Measuring domain-specific deficits in self-awareness in children and adolescents with acquired brain injury: Component analysis of the Paediatric Awareness Questionnaire

Owen Lloyd (Corresponding Author), Tamara Ownsworth, Melanie J. Zimmer-Gembeck, Jennifer Fleming, David H.K. Shum

Research output: Journal article publicationJournal articleAcademic researchpeer-review


Self-awareness has been found to vary across different functional domains for adults with acquired brain injury (ABI); however, domain-specific self-awareness is yet to be investigated following paediatric ABI. This study aimed to validate the Paediatric Awareness Questionnaire (PAQ) as a multi-domain measure of self-awareness and to investigate domain-specific self-awareness in children with ABI. One hundred and ninety-seven children and adolescents (8–16 years, M = 12.44, SD = 2.62) with mixed causes of ABI (70% with traumatic brain injury) and their parents (n = 197) were recruited through consecutive rehabilitation appointments and completed the PAQ. The 37 items of the parent version of the PAQ were subjected to a principal component analysis with varimax rotation. A five-component solution (29 items) explained 64% of the variance in the PAQ items. Components revealed five domains of self-awareness: socio-emotional functioning, activities of daily living (ADLs), cognition, physical functioning, and communication. Internal consistency of the components ranged from acceptable to excellent (α =.70–.95). The analysis identified that children had poorer self-awareness of cognitive functioning than socio-emotional functioning, ADLs, and communication skills. Overall, the findings identify five components (i.e., functional domains) of self-awareness and provide some support that self-awareness varies across domains following paediatric ABI.

Original languageEnglish
JournalNeuropsychological Rehabilitation
Publication statusPublished - 12 May 2021


  • Acquired brain injury
  • Adolescents
  • Children
  • Metacognition
  • Self-awareness

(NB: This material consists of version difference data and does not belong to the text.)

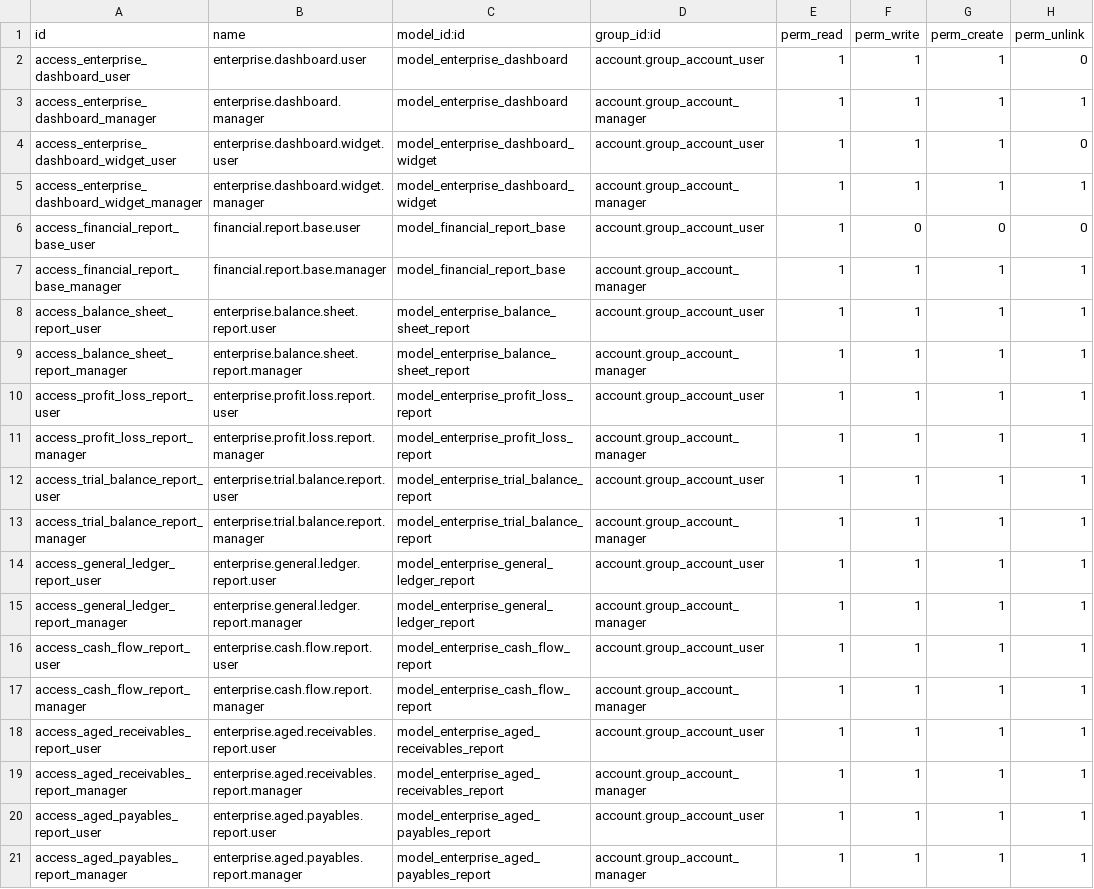
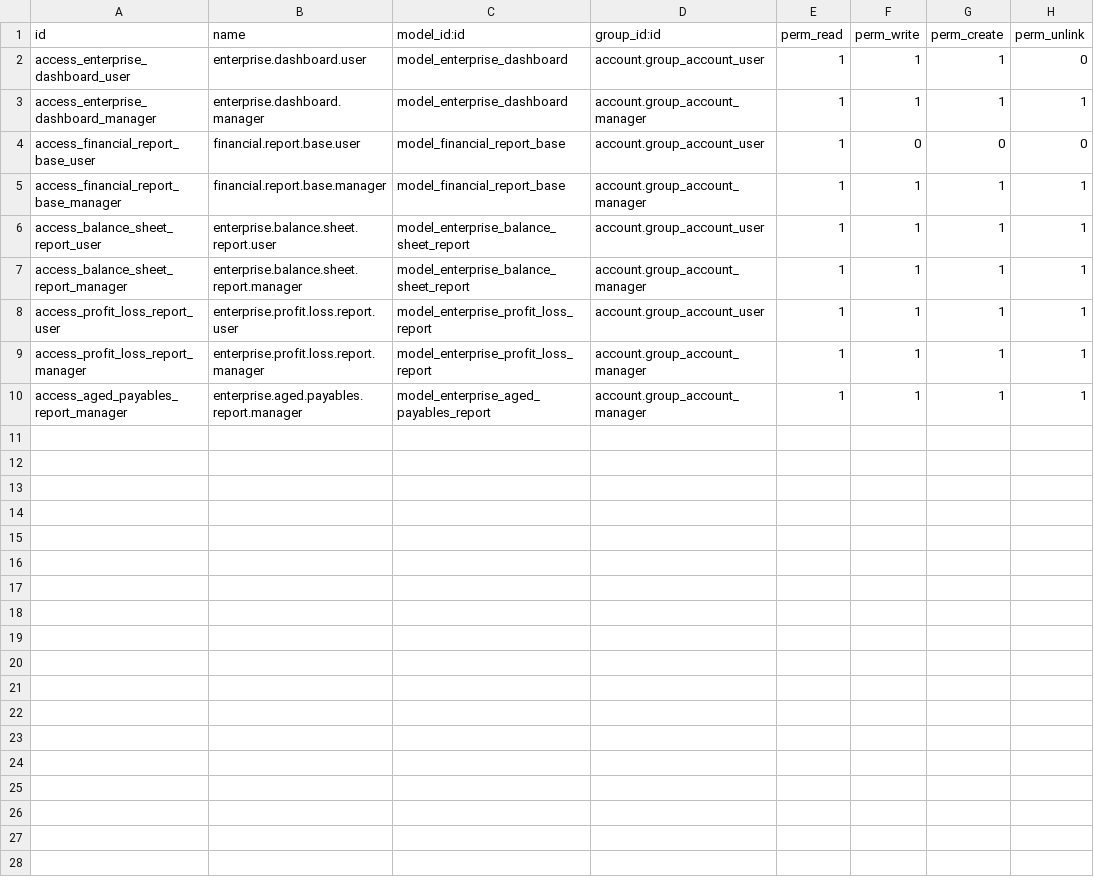
Before and after one commit to renbran/FINAL-ODOO-APPS, a CSV file: enterprise_dynamic_reports/security/ir.model.access.csv, drawn as a sheet; the diff names each change by its address in the sheet, - before the commit and + after, or states it on an @@ line.

Commit message:
fix: Critical fixes for enterprise_dynamic_reports module
 Fixed module loading issues:
- Removed imports for non-existent model files in models/__init__.py
- Cleaned up security access rules for missing models
- Simplified menu.xml to remove broken action references
- Temporarily disabled complex assets to isolate loading issues

 Module should now load without errors
- Only imports existing models (dashboard_main, financial_report_base, balance_sheet_report, profit_loss_report)
- Security rules only for existing models
- Clean menu structure without missing actions
- Simplified asset loading

This resolves the white screen loading issue.

```diff
--- a/enterprise_dynamic_reports/security/ir.model.access.csv
+++ b/enterprise_dynamic_reports/security/ir.model.access.csv
-row 4: access_enterprise_dashboard_widget_user | enterprise.dashboard.widget.user | model_enterprise_dashboard_widget | account.group_account_user | 1 | 1 | 1 | 0
-row 5: access_enterprise_dashboard_widget_manager | enterprise.dashboard.widget.manager | model_enterprise_dashboard_widget | account.group_account_manager | 1 | 1 | 1 | 1
-row 12: access_trial_balance_report_user | enterprise.trial.balance.report.user | model_enterprise_trial_balance_report | account.group_account_user | 1 | 1 | 1 | 1
-row 13: access_trial_balance_report_manager | enterprise.trial.balance.report.manager | model_enterprise_trial_balance_report | account.group_account_manager | 1 | 1 | 1 | 1
-row 14: access_general_ledger_report_user | enterprise.general.ledger.report.user | model_enterprise_general_ledger_report | account.group_account_user | 1 | 1 | 1 | 1
-row 15: access_general_ledger_report_manager | enterprise.general.ledger.report.manager | model_enterprise_general_ledger_report | account.group_account_manager | 1 | 1 | 1 | 1
-row 16: access_cash_flow_report_user | enterprise.cash.flow.report.user | model_enterprise_cash_flow_report | account.group_account_user | 1 | 1 | 1 | 1
-row 17: access_cash_flow_report_manager | enterprise.cash.flow.report.manager | model_enterprise_cash_flow_report | account.group_account_manager | 1 | 1 | 1 | 1
-row 18: access_aged_receivables_report_user | enterprise.aged.receivables.report.user | model_enterprise_aged_receivables_report | account.group_account_user | 1 | 1 | 1 | 1
-row 19: access_aged_receivables_report_manager | enterprise.aged.receivables.report.manager | model_enterprise_aged_receivables_report | account.group_account_manager | 1 | 1 | 1 | 1
-row 20: access_aged_payables_report_user | enterprise.aged.payables.report.user | model_enterprise_aged_payables_report | account.group_account_user | 1 | 1 | 1 | 1
```
Also changed, not shown: 4 other files.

ASJC Scopus subject areas

  • Neuropsychology and Physiological Psychology
  • Rehabilitation
  • Arts and Humanities (miscellaneous)
  • Applied Psychology

Cite this